> [Exercise]:
Counting task for the data below: how many lines hold the word "text"? Answer with the number only.

> [Exercise material]:
+ + + + + + +

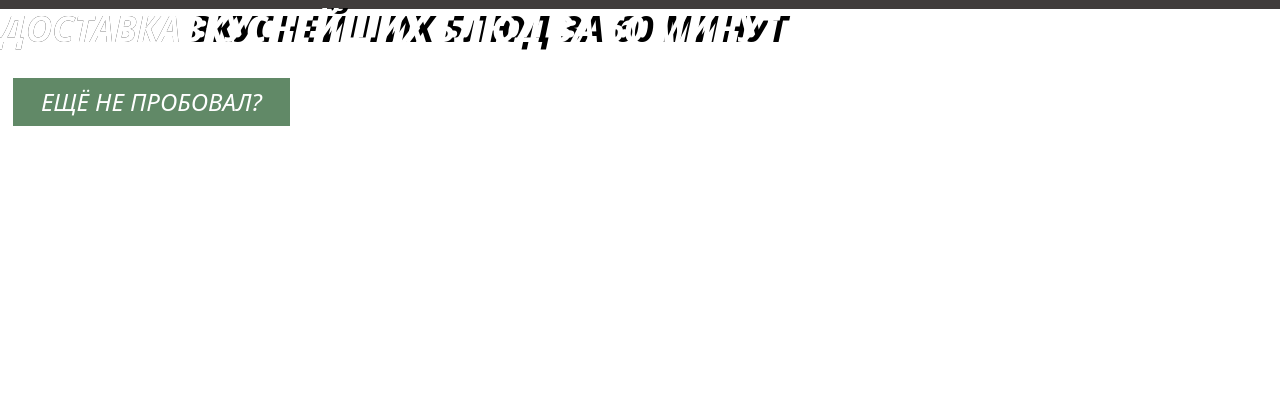
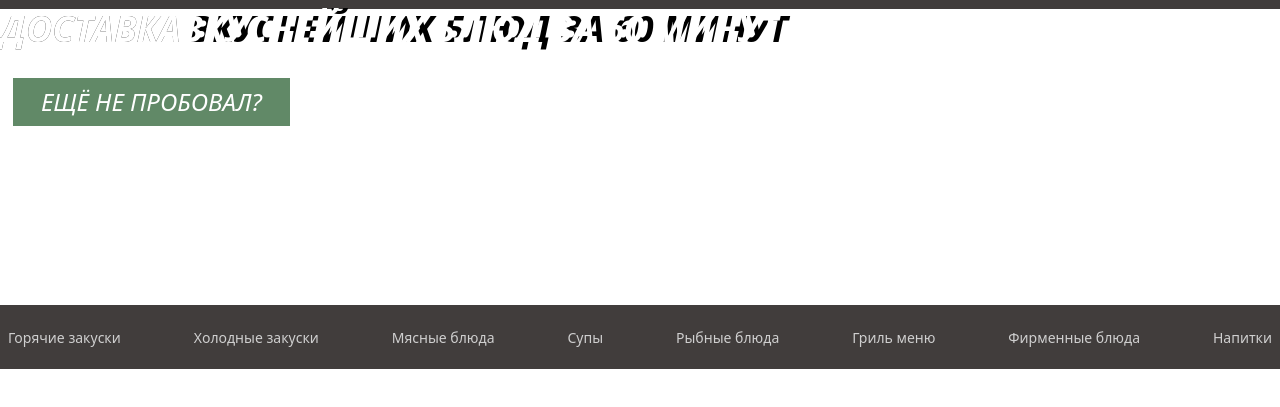
Before and after one commit to Nikita7465/project, a website: page index.html in a window 1280 px wide. Shown: the part 87-494 px from the top of the page. Drawn offline with Linux system fonts and the light colour scheme; a web font is replaced by a local one.

Commit message:
add header nav

```diff
--- a/index.html
+++ b/index.html
@@ -110,8 +110,28 @@
                 </div>
             </div>
         </div>
-        <div class="header-nav">
-
+        <div class="header-nav bg-[#413D3C] py-5">
+            <nav class="nav text-center flex gap-6 overflow-x-scroll justify-between">
+                <div class="nav-link min-w-max"><a href="" class="font-medium text-sm text-[#CFCFCF] mx-2">Горячие
+                        закуски</a></div>
+                <div class="nav-link min-w-max"><a href="" class="font-medium text-sm text-[#CFCFCF] mx-2">Холодные
+                        закуски</a></div>
+                <div class="nav-link min-w-max"><a href="" class="font-medium text-sm text-[#CFCFCF] mx-2">Мясные
+                        блюда</a>
+                </div>
+                <div class="nav-link min-w-max"><a href="" class="font-medium text-sm text-[#CFCFCF] mx-2">Супы</a>
+                </div>
+                <div class="nav-link min-w-max"><a href="" class="font-medium text-sm text-[#CFCFCF] mx-2">Рыбные
+                        блюда</a>
+                </div>
+                <div class="nav-link min-w-max"><a href="" class="font-medium text-sm text-[#CFCFCF] mx-2">Гриль
+                        меню</a>
+                </div>
+                <div class="nav-link min-w-max"><a href="" class="font-medium text-sm text-[#CFCFCF] mx-2">Фирменные
+                        блюда</a></div>
+                <div class="nav-link min-w-max"><a href="" class="font-medium text-sm text-[#CFCFCF] mx-2">Напитки</a>
+                </div>
+            </nav>
         </div>
 
 
```
Also changed, not shown: css/output.css.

+ + + + + + +

> [Output of the task]:
9